◆ **Instructions to follow**:
Please filter the listing for the string "Luka" and copy each matching line.
^^^^^^^^
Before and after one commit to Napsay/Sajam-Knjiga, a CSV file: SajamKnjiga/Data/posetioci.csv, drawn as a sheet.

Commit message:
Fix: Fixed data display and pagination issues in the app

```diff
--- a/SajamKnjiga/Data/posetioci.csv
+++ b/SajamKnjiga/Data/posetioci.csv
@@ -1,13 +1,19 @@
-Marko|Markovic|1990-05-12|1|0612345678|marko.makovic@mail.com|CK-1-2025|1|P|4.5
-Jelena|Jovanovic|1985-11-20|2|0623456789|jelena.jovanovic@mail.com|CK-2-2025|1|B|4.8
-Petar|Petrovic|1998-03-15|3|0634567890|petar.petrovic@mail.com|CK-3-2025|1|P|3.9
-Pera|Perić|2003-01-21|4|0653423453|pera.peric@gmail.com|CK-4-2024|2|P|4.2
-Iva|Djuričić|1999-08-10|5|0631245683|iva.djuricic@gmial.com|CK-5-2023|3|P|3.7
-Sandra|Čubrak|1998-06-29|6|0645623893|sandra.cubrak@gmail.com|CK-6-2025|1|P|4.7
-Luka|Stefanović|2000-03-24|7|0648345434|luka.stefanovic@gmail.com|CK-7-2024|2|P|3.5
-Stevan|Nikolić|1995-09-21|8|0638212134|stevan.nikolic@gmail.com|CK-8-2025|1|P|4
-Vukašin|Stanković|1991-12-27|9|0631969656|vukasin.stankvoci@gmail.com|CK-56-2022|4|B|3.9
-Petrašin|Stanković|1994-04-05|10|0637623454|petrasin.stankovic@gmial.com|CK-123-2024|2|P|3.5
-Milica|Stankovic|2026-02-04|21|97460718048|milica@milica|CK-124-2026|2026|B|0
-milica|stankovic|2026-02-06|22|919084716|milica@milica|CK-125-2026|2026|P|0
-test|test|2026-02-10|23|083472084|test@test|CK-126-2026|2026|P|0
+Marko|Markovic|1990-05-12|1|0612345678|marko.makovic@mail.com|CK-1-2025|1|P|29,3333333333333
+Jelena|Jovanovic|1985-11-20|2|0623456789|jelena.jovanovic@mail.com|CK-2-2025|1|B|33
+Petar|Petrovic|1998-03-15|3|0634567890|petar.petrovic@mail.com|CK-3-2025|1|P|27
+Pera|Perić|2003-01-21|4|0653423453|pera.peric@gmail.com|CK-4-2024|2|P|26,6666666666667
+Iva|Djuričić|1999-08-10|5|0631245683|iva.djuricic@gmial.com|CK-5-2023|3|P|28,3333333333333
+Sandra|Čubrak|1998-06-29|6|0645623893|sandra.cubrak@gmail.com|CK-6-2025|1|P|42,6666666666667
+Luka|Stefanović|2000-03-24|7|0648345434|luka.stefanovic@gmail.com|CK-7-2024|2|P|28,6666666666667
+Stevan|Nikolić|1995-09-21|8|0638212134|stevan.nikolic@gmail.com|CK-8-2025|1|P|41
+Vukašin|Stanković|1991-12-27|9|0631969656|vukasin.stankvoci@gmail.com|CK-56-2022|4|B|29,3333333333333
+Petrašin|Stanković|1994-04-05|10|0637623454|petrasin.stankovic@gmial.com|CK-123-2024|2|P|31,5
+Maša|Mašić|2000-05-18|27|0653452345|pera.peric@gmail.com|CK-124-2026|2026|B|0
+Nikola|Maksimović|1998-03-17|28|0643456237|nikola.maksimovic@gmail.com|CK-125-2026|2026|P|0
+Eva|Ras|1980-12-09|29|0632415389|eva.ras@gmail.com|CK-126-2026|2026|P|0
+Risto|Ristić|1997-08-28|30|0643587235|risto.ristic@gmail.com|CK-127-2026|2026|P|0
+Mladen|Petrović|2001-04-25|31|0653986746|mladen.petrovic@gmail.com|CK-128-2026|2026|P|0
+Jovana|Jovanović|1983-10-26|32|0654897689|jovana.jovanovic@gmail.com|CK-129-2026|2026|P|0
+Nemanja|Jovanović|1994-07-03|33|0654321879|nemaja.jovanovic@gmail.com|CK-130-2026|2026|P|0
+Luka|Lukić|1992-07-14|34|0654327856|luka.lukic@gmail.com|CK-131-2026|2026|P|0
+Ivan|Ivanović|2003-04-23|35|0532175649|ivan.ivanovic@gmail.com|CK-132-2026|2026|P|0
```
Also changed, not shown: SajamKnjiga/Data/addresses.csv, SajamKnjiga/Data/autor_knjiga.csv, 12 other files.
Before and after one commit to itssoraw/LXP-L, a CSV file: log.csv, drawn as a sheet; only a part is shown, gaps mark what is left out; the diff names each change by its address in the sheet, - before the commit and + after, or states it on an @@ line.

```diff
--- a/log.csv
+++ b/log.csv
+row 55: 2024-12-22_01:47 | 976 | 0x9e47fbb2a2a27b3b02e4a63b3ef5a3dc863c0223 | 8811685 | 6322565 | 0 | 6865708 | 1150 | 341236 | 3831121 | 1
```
^^^^^^^^
◆ **The answer**:
-Luka|Stefanović|2000-03-24|7|0648345434|luka.stefanovic@gmail.com|CK-7-2024|2|P|3.5
+Luka|Stefanović|2000-03-24|7|0648345434|luka.stefanovic@gmail.com|CK-7-2024|2|P|28,6666666666667
+Luka|Lukić|1992-07-14|34|0654327856|luka.lukic@gmail.com|CK-131-2026|2026|P|0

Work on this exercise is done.